Trade Deficit Widens to $1.9 Billion in May

  • Canada’s merchandise exports were down 2.6 per cent (month-over-month) in May. Meanwhile, imports fell by 1.6 per cent. As a result, Canada’s merchandise trade deficit widened from $1.3 billion in April to $1.9 billion in May.
  • Exports fell to $62.4 billion in May—the lowest level since July 2023. They were down in 8 of 11 categories with exports of metal and non-metallic mineral products (down 7.0 per cent) contributing most to the monthly decline. On the positive note, exports of motor vehicles and parts were up 3.6 per cent in May on the back of higher sales of Canadian-manufactured light trucks to the United States. In volume terms, total exports were down 1.7 per cent.
  • Imports declined to $64.3 billion in May. Imports of metal and non-metallic mineral products fell 10.0 per cent and contributed most to the monthly drop. Other notable declines were recorded in imports of motor vehicles (down 4.4 per cent), and energy products (down 11.6 per cent). Overall, declines were observed in 6 of 11 product sections. In volume terms, imports fell by 1.3 per cent.
  • Canadian exports to the U.S. edged up 0.8 per cent. Meanwhile, imports from the United States declined by 1.7 per cent. As a result, the merchandise trade surplus with the United States widened from $7.1 billion in April to $8.2 billion in May.


Exports of metal and non-metallic mineral products posted a sharper decline than all other product categories. Specifically, exports of unwrought gold, silver, platinum group metals, and their alloys decreased by 17.1 percent. The value of unwrought gold exports has shown significant monthly fluctuations due to changes in volumes and prices. The decline in May was driven by lower export volumes, particularly to the United Kingdom.

On the import side, declines in motor vehicles and parts, as well as metal and non-metallic mineral products, were central to the monthly decline. Imports of passenger cars and light trucks fell by 7.1 percent, largely due to reduced imports of sport utility vehicles and other light trucks from the United States. Additionally, imports of unwrought gold, silver, and platinum group metals and their alloys plummeted by 45.9 percent. However, March and April saw strong increases in gold purchases abroad, with May marking a return to more typical values.
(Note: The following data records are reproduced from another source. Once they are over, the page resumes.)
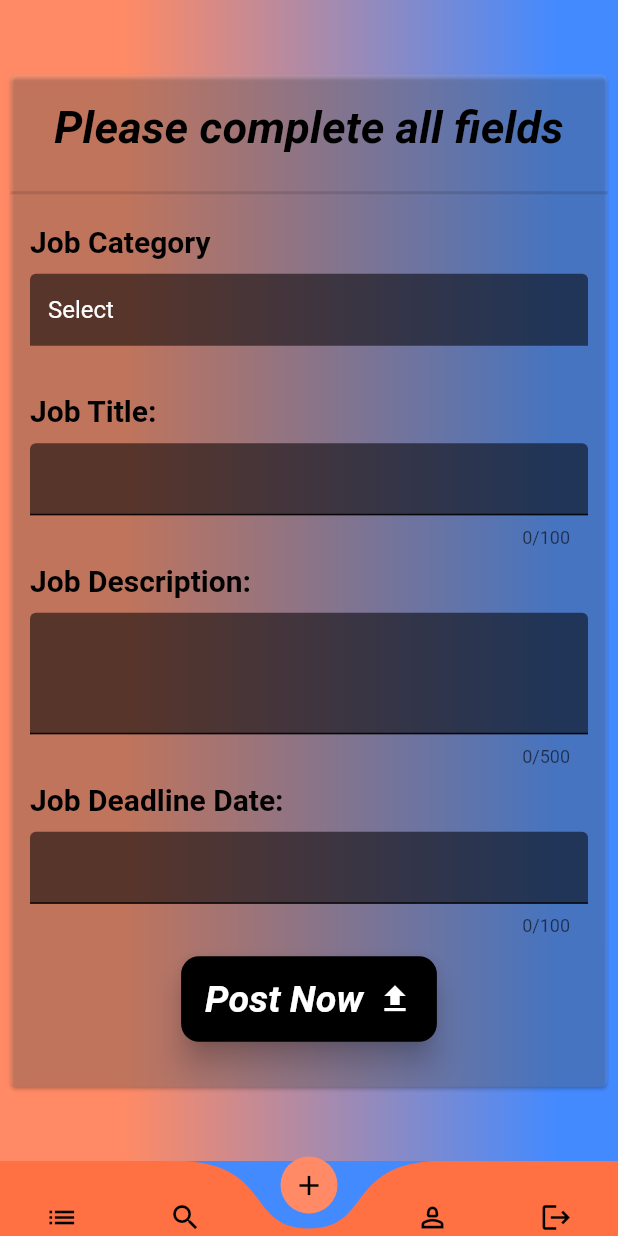
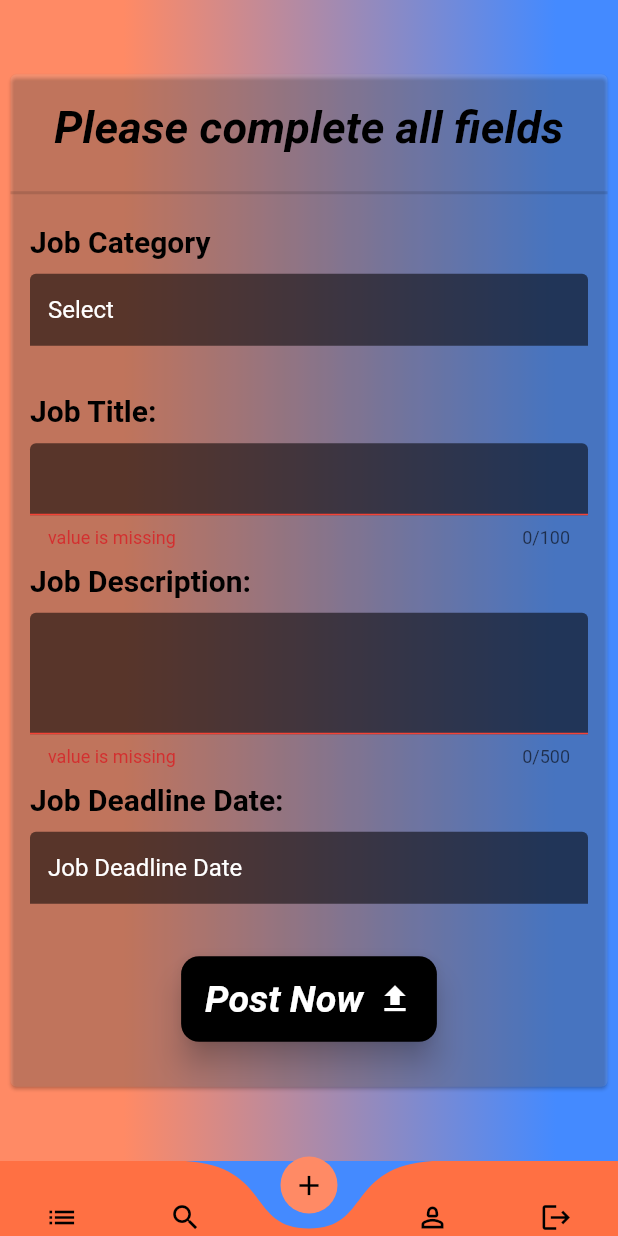
Before and after one commit to fitlaunch/ijob_CC, a Flutter app: the screen it shows once a user with an empty profile is signed in, item 3 of the bottom bar chosen, after a tap on "Post Now", on a phone screen of 412 x 824 dp. Run offline on Flutter 3.47's test engine with Material 2 defaults, Android fonts, the phone set to English and light mode, and no system bars; drawn by our look-alikes of curved_navigation_bar; our stand-ins replace cached_network_image, cloud_firestore, firebase_auth, firebase_core, firebase_storage, fluttertoast and 2 more; accounts and stored records are empty; network calls fail.

Commit message:
tie to job form to firebase and add date picker

```diff
--- a/lib/Jobs/upload_job.dart
+++ b/lib/Jobs/upload_job.dart
@@ -1,6 +1,12 @@
+import 'package:cloud_firestore/cloud_firestore.dart';
+import 'package:firebase_auth/firebase_auth.dart';
 import 'package:flutter/material.dart';
+import 'package:fluttertoast/fluttertoast.dart';
+import 'package:ijob_code_cafe/Services/global_method.dart';
+import 'package:uuid/uuid.dart';
 
 import '../Persistent/persistent.dart';
+import '../Services/global_variables.dart';
 import '../Widgets/bottom_nav_bar.dart';
 
 class UploadJobNow extends StatefulWidget {
@@ -12,15 +18,26 @@ class UploadJobNow extends StatefulWidget {
 
 class _UploadJobNowState extends State<UploadJobNow> {
   final _formKey = GlobalKey<FormState>();
+  bool _isLoading = false;
+  DateTime? picked;
+  Timestamp? deadlineDateTimeStamp;
 
   final TextEditingController _jobCategoryController =
       TextEditingController(text: 'Select');
   final TextEditingController _jobTitleController = TextEditingController();
   final TextEditingController _jobDescriptionController =
       TextEditingController();
-  final TextEditingController _jobDeadlineController = TextEditingController();
+  final TextEditingController _jobDeadlineController =
+      TextEditingController(text: 'Job Deadline Date');
 
-  bool _isLoading = false;
+  @override
+  void dispose() {
+    super.dispose();
+    _jobCategoryController.dispose();
+    _jobDeadlineController.dispose();
+    _jobDescriptionController.dispose();
+    _jobTitleController.dispose();
+  }
 
   Widget _textTitles({required String label}) {
     return Padding(
@@ -145,6 +162,93 @@ class _UploadJobNowState extends State<UploadJobNow> {
         });
   }
 
+  void _pickDateDialog() async {
+    picked = await showDatePicker(
+      context: context,
+      initialDate: DateTime.now(),
+      firstDate: DateTime.now().subtract(
+        const Duration(days: 0),
+      ),
+      lastDate: DateTime(2100),
+    );
+    if (picked != null) {
+      setState(() {
+        _jobDeadlineController.text =
+            '${picked!.year} - ${picked!.month} - ${picked!.day}';
+
+        ///need this for firebase?  works without.
+        deadlineDateTimeStamp = Timestamp.fromMicrosecondsSinceEpoch(
+            picked!.microsecondsSinceEpoch);
+      });
+    }
+  }
+
+  void _uploadTask() async {
+    final jobId = const Uuid().v4();
+    User? user = FirebaseAuth.instance.currentUser;
+    final _uid = user!.uid;
+    final isValid = _formKey.currentState!.validate();
+
+    if (isValid) {
+      if (_jobDeadlineController.text == 'Choose job Deadline date' ||
+          _jobCategoryController.text == 'Choose job category') {
+        GlobalMethod.showErrorDialog(
+            error: 'Please complete all fields', ctx: context);
+        return;
+      }
+      setState(() {
+        _isLoading = true;
+      });
+      try {
+        await FirebaseFirestore.instance.collection('jobs').doc(jobId).set({
+          'jobId': jobId,
+          'uploadedBy': _uid,
+          'email': user.email,
+          'jobCategory': _jobCategoryController.text,
+          'jobTitle': _jobTitleController.text,
+          'jobDescription': _jobDescriptionController.text,
+          'jobDeadline': _jobDeadlineController.text,
+          'deadlineTimeStamp': deadlineDateTimeStamp,
+          'jobComments': [],
+
+          ///future to be built
+          'recruitment': true,
+
+          ///future to be built
+          'name': name,
+          'userImage': userImage,
+          'location': location,
+          'applicants': 0,
+        });
+        await Fluttertoast.showToast(
+          msg: 'The task has been uploaded',
+          toastLength: Toast.LENGTH_LONG,
+          backgroundColor: Colors.grey,
+          fontSize: 18,
+        );
+        _jobTitleController.clear();
+        _jobDescriptionController.clear();
+        setState(() {
+          _jobCategoryController.text = 'Select Category';
+          _jobDeadlineController.text = 'Job Deadline';
+        });
+      } catch (error) {
+        {
+          setState(() {
+            _isLoading = false;
+          });
+          GlobalMethod.showErrorDialog(error: error.toString(), ctx: context);
+        }
+      } finally {
+        setState(() {
+          _isLoading = false;
+        });
+      }
+    } else {
+      print('Its not valid');
+    }
+  }
+
   @override
   Widget build(BuildContext context) {
     Size size = MediaQuery.of(context).size;
@@ -228,8 +332,10 @@ class _UploadJobNowState extends State<UploadJobNow> {
                               _textFormFields(
                                 valueKey: 'JobDeadline',
                                 controller: _jobDeadlineController,
-                                enabled: true,
-                                fct: () {},
+                                enabled: false,
+                                fct: () {
+                                  _pickDateDialog();
+                                },
                                 maxLength: 100,
                               ),
                             ],
@@ -242,7 +348,9 @@ class _UploadJobNowState extends State<UploadJobNow> {
                           child: _isLoading
                               ? const CircularProgressIndicator()
                               : MaterialButton(
-                                  onPressed: () {},
+                                  onPressed: () {
+                                    _uploadTask();
+                                  },
                                   color: Colors.black,
                                   elevation: 8,
                                   shape: RoundedRectangleBorder(
--- a/lib/Services/global_variables.dart
+++ b/lib/Services/global_variables.dart
@@ -8,3 +8,7 @@ String demoUrlImage =
 
 String forgetUrlImage =
     'https://4.bp.blogspot.com/-5_Oecl063RM/TjISLYUbT2I/AAAAAAAAFIE/_dq90wfvdgA/s1600/img-swg_togruta_jedi.jpg';
+
+String? name = '';
+String? userImage = '';
+String? location = '';
```
Also changed, not shown: pubspec.lock.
Exports are expected to outpace imports this year. Although that dynamic will come behind both moderate export and import activity. Export growth will be contained by cooler growth in the U.S. economy, with the underlying weakness in exports felt mostly in non-energy exports. Meanwhile, import growth will lag that of exports. Later in 2024, the outcome of the U.S. election may begin to put a dent in trade prospects, as both major parties are in favour of greater protectionism against Canada.

For a more detailed analysis of our trade outlook, check out our latest Canadian Five-Year Outlook.